vanced age of 81, having by due regard to the Lord Broughum.
laws of Health, for which he was remarkable,
given to the world the benefit of his great in-

For Friends' Intelligencer.
dustry and vast attainments, for an uninter-

THE SOCIETY OF FRIENDS. rupted period of 63 mature years beyond the An article in the Intelligencer of the 11th of whole extent of the life of Henry Kirke White, Fifth month last, under the heading of “The including the time of the latter's infancy and prospect before us,” is devoted to a subject education. Thus may we see the great import- upon which something more may be said. It ance of paying due regard to the requirements is the subject of the decline of our Society, and of the body,-to develop its powers, and pre- the prospect before us as to whether we shall serve them carefully in health, in order for the continue to live, or are destined to extinction. fulfilment of their highest allotment and capa. Statistics are there referred to, showing that bilities. To sum it all up,-keep the three there has been a diminution of nearly one-fifth parts of our nature, the animal, intellectual of actual members within Philadelphia Yearly and moral or religious, well balanced and all Meeting, from the year 1829 to 1863. And in harmony, acting out promptly and rigidly when we consider how much within that time the best information which you possess population bas increased, and how other re. or can acquire for the health of your bod-ligious denominations among us have increased, ies; have constantly at hand some useful we may form an idea of what our numbers ought employment or engagement, and whenever to be, instead of what they are. practicable, a full supply of bodily exercise,

But it is not so much in numbers that we fresh air and sunshine ;-preserve the mind bave declined, as in the attendance of our meetactive, cheerful, hopeful and self-reliant, with ings, and the life and interest of those meetings. feelings of kindness and love to all your fellow Here lies, in fact, the true difficulty. The arcreatures; and supply it daily with more or ticle before referred to states also that there is less intellectual food ;—and finally cultivate every reason to believe that Friends are diminlore and obedience to God, and an abiding trust ishing in numbers in all the Yearly Meetings in the watchful care of a kind superintending in correspondence with Philadelphia Yearly and over-ruling Providence, who will always Meeting; and that it appears also that the bless every right endeavor, and none wore ap- meetings of those called Orthodox, except in provingly than those directed to the preservation some of the Western States, are also declining. of the "harmonious condition of the multiplied Independently of actual statistics, this state depeudencies of the physical system,” with which of things, especially the continued falling off in he has so munificently entrusted us, for the the attendance of our meetings, must for years high and benevolent purpose of our own en- have been apparent to all who have had an opjoyment and His eternal glory.

portunity of observing; and to all our members

it suggests the most serious considerations.
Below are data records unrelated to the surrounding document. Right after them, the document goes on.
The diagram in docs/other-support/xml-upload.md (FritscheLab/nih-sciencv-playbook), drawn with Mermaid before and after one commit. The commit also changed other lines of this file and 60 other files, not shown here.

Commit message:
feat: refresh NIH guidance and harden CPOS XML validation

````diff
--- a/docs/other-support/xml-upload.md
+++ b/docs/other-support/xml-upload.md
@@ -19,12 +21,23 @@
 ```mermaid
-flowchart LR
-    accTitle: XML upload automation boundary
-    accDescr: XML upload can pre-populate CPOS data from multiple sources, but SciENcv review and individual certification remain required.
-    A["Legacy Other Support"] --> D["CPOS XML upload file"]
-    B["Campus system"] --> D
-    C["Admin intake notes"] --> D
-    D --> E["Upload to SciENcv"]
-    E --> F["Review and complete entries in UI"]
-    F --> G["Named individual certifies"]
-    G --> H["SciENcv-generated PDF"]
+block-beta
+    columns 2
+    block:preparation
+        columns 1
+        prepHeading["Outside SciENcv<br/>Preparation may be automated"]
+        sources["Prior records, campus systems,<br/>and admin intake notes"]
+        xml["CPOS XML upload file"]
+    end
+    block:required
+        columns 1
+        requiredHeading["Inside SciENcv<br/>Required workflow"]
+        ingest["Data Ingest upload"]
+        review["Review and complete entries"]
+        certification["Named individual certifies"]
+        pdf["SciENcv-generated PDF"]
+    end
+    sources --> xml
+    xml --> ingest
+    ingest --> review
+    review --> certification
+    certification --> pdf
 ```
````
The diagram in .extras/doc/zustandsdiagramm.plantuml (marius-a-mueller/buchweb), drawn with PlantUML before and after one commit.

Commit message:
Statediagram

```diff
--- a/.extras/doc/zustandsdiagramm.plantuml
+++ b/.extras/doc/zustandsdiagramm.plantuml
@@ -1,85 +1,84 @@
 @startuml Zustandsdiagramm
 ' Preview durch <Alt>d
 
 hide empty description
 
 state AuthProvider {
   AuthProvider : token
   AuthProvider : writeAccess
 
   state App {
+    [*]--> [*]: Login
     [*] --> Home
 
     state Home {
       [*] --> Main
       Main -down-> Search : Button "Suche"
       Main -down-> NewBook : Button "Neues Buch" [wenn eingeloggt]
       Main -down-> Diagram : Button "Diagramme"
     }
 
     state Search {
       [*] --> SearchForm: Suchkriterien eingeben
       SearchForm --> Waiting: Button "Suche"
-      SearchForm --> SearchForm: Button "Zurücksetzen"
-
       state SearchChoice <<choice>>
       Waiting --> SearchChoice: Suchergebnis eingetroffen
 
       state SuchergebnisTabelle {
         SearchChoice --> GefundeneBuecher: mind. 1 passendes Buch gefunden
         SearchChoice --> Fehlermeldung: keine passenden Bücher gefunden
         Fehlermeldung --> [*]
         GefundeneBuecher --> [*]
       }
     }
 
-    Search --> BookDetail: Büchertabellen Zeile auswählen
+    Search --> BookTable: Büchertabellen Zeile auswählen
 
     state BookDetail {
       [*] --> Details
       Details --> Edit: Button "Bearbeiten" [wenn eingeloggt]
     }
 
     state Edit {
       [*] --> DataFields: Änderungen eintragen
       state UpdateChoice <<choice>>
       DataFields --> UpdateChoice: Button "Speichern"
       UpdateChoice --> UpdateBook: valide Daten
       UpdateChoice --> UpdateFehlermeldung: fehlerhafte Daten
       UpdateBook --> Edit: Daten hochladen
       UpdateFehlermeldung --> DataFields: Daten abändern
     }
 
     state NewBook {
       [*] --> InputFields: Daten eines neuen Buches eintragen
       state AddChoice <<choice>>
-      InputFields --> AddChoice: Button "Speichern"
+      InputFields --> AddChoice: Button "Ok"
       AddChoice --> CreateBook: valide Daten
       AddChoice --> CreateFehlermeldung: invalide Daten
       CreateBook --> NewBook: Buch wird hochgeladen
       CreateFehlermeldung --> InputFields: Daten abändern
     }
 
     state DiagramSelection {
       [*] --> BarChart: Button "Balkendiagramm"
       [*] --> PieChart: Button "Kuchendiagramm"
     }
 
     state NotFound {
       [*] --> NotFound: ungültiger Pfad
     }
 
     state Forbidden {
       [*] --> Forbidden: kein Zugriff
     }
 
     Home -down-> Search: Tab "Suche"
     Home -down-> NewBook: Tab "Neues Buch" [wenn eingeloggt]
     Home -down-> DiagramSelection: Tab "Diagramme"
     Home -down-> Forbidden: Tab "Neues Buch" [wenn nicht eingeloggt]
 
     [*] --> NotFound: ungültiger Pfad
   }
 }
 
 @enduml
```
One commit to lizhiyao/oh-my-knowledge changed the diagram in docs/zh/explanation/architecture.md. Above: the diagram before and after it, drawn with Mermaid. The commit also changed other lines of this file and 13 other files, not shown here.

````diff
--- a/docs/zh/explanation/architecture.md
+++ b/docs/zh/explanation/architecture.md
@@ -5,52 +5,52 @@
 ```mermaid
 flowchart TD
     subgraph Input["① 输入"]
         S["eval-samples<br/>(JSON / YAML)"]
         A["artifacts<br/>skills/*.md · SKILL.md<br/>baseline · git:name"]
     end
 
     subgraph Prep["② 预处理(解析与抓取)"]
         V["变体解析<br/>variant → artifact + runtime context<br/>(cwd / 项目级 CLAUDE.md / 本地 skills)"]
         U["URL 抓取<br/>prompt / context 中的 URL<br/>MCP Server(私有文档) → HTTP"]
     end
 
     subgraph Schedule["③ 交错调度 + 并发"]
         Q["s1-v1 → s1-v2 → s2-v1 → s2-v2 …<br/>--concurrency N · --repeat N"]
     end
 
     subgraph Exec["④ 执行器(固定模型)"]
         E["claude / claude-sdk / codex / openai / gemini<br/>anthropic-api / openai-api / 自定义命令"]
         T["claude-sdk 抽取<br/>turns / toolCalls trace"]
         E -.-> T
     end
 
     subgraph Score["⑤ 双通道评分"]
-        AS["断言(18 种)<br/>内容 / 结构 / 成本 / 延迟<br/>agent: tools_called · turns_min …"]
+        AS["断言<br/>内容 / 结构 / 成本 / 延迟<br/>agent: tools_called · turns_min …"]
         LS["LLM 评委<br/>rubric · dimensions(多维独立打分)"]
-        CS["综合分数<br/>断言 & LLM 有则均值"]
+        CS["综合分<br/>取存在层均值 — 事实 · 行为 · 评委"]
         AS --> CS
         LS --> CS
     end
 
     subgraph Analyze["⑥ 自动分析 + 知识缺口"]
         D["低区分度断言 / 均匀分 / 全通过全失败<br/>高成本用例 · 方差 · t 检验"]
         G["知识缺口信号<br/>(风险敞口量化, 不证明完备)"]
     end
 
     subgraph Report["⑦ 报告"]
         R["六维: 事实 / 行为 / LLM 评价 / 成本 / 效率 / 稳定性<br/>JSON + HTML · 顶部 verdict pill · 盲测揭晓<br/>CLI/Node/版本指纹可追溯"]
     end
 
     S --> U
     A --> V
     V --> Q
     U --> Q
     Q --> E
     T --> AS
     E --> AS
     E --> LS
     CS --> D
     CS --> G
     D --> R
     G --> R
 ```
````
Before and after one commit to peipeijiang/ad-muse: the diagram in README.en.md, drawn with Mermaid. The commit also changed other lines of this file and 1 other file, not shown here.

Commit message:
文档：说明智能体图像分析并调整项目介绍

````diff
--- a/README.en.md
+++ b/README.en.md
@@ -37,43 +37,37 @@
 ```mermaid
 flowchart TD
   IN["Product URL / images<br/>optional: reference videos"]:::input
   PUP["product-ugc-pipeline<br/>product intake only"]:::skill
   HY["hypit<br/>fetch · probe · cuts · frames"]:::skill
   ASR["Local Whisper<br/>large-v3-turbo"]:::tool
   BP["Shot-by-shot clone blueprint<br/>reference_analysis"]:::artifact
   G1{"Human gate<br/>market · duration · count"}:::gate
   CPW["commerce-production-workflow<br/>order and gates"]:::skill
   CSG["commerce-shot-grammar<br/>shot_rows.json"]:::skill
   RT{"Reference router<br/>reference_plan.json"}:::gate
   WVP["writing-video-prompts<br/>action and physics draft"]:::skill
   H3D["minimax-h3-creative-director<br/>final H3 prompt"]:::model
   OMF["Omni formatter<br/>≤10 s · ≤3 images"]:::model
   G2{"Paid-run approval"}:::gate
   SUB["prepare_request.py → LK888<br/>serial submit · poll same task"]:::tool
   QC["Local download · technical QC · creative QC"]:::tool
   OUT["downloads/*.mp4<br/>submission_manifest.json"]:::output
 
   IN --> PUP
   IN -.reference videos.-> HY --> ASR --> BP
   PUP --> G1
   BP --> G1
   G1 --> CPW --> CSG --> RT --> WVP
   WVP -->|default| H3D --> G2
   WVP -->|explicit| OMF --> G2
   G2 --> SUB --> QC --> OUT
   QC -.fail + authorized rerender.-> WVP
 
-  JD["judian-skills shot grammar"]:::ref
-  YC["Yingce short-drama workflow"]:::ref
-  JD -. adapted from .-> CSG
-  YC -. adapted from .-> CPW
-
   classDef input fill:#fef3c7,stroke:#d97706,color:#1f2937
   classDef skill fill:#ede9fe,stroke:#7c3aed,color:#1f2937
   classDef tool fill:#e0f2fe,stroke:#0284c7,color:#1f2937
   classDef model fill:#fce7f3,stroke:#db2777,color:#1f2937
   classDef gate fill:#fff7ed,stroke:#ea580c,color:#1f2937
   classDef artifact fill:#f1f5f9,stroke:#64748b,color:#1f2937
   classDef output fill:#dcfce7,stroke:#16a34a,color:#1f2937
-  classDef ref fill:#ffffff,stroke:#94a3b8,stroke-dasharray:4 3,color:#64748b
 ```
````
But LOST TIME,

one result can follow from the continued decline Let any man pass an evening in vacant idle of anything, and that is it must come to an end. Dess, or even in reading some silly tale, and com- Extinction is, therefore, our inevitable doom, pare the state of his mind when he goes to sleep and that at no very distant day, unless a remeor gets up next morning with its state some dy for this state of things is sought for and obother day, when he has spent a few hours in tained. going through the proofs, by facts and reasoning, Has our Society fulfilled its mission ? And of some of the great doctrines in natural science, is the termination of its existence to be regardlearning truths wholly new to him, and satisfy- ed as following in the natural and providential ing himself, by careful examination, of the order of events? If so, -and there may be those grounds on which known truths rest, so as to be who entertain this opnion,—then we need not not only acquainted with the doctrines of them- trouble ourselves about it; but otherwise an obselves, but able to show why he believes them, ligation of the most important character deand to prove before others that they are true,– volves upon us, and that is to ascertain the will find as great a difference as can exist in cause of our lifeless condition, and apply a remthe same being; the difference between looking edy. back upon time unprofitably wasted, and time It may safely be assumed that if the princi. spent in self-improvement. He will feel himself, ples we profess are correct, and have not become in one case, listless and dissatisfied; in the other, obsolete, and if our forms and usages were comfortable and happy. In the one case, if he wisely adapted to the wants and requirements did not appear to himself humble, at least will of the present day, then we would necessarily not have earned any claim to his own respect; prosper; and the fact that we do not prosper is in the other case, he will enjoy a proud concious- conclusive proof either that the particular testiness of having, by his own exertions, become monies we hold have had their day, or that our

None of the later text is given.